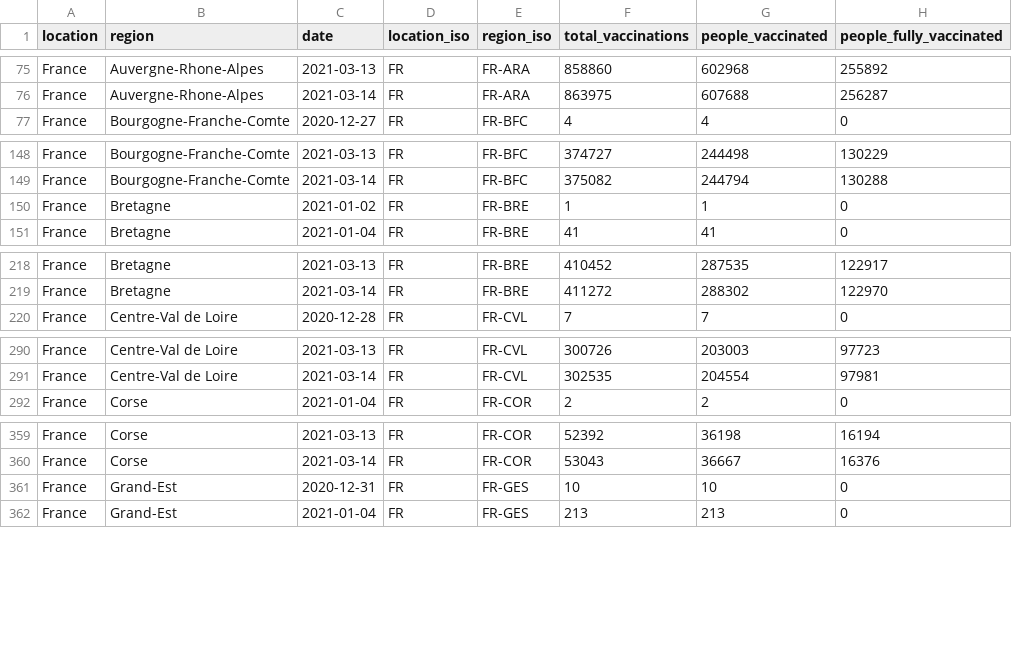
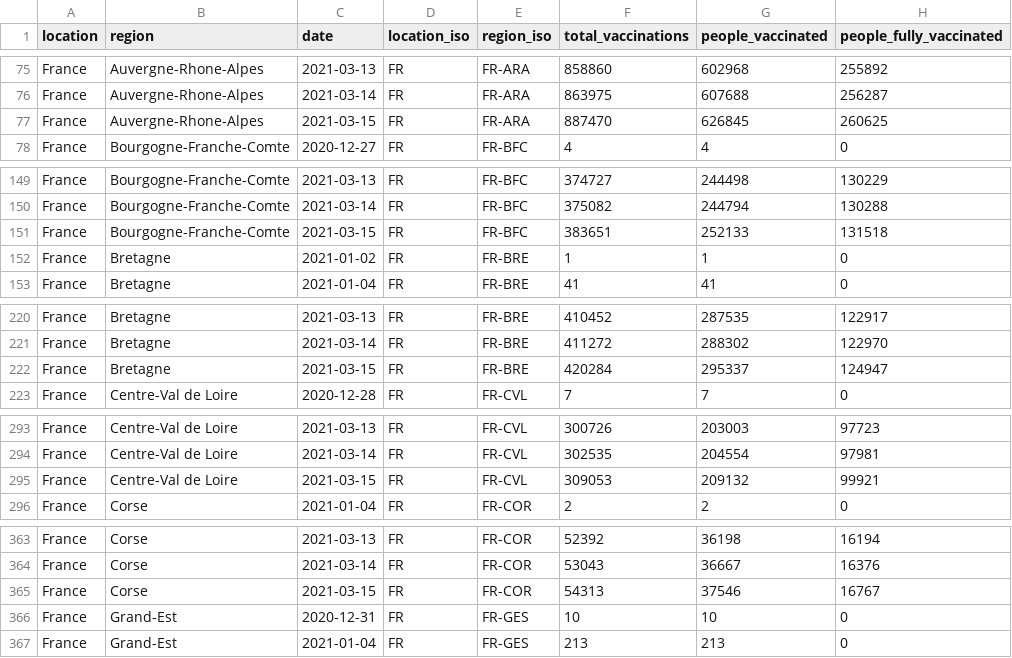
Before and after one commit to sociepy/covid19-vaccination-subnational, a CSV file: data/countries/France.csv, drawn as a sheet; only a part is shown, gaps mark what is left out; the diff covers the shown part only.

```diff
--- a/data/countries/France.csv
+++ b/data/countries/France.csv
@@ -76,2 +76,3 @@ France,Auvergne-Rhone-Alpes,2021-03-13,FR,FR-ARA,858860,602968,255892
 France,Auvergne-Rhone-Alpes,2021-03-14,FR,FR-ARA,863975,607688,256287
+France,Auvergne-Rhone-Alpes,2021-03-15,FR,FR-ARA,887470,626845,260625
 France,Bourgogne-Franche-Comte,2020-12-27,FR,FR-BFC,4,4,0
@@ -149,2 +150,3 @@ France,Bourgogne-Franche-Comte,2021-03-13,FR,FR-BFC,374727,244498,130229
 France,Bourgogne-Franche-Comte,2021-03-14,FR,FR-BFC,375082,244794,130288
+France,Bourgogne-Franche-Comte,2021-03-15,FR,FR-BFC,383651,252133,131518
 France,Bretagne,2021-01-02,FR,FR-BRE,1,1,0
@@ -219,2 +221,3 @@ France,Bretagne,2021-03-13,FR,FR-BRE,410452,287535,122917
 France,Bretagne,2021-03-14,FR,FR-BRE,411272,288302,122970
+France,Bretagne,2021-03-15,FR,FR-BRE,420284,295337,124947
 France,Centre-Val de Loire,2020-12-28,FR,FR-CVL,7,7,0
@@ -291,2 +294,3 @@ France,Centre-Val de Loire,2021-03-13,FR,FR-CVL,300726,203003,97723
 France,Centre-Val de Loire,2021-03-14,FR,FR-CVL,302535,204554,97981
+France,Centre-Val de Loire,2021-03-15,FR,FR-CVL,309053,209132,99921
 France,Corse,2021-01-04,FR,FR-COR,2,2,0
@@ -360,2 +364,3 @@ France,Corse,2021-03-13,FR,FR-COR,52392,36198,16194
 France,Corse,2021-03-14,FR,FR-COR,53043,36667,16376
+France,Corse,2021-03-15,FR,FR-COR,54313,37546,16767
 France,Grand-Est,2020-12-31,FR,FR-GES,10,10,0
```
Also changed, not shown: 13 added rows elsewhere in this file, data/countries/Lebanon.csv, data/countries/Peru.csv, 22 other files.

Required action:
In the material above, each line with the word "Centre" should be copied.

Result for this task:
 France,Centre-Val de Loire,2020-12-28,FR,FR-CVL,7,7,0
@@ -291,2 +294,3 @@ France,Centre-Val de Loire,2021-03-13,FR,FR-CVL,300726,203003,97723
 France,Centre-Val de Loire,2021-03-14,FR,FR-CVL,302535,204554,97981
+France,Centre-Val de Loire,2021-03-15,FR,FR-CVL,309053,209132,99921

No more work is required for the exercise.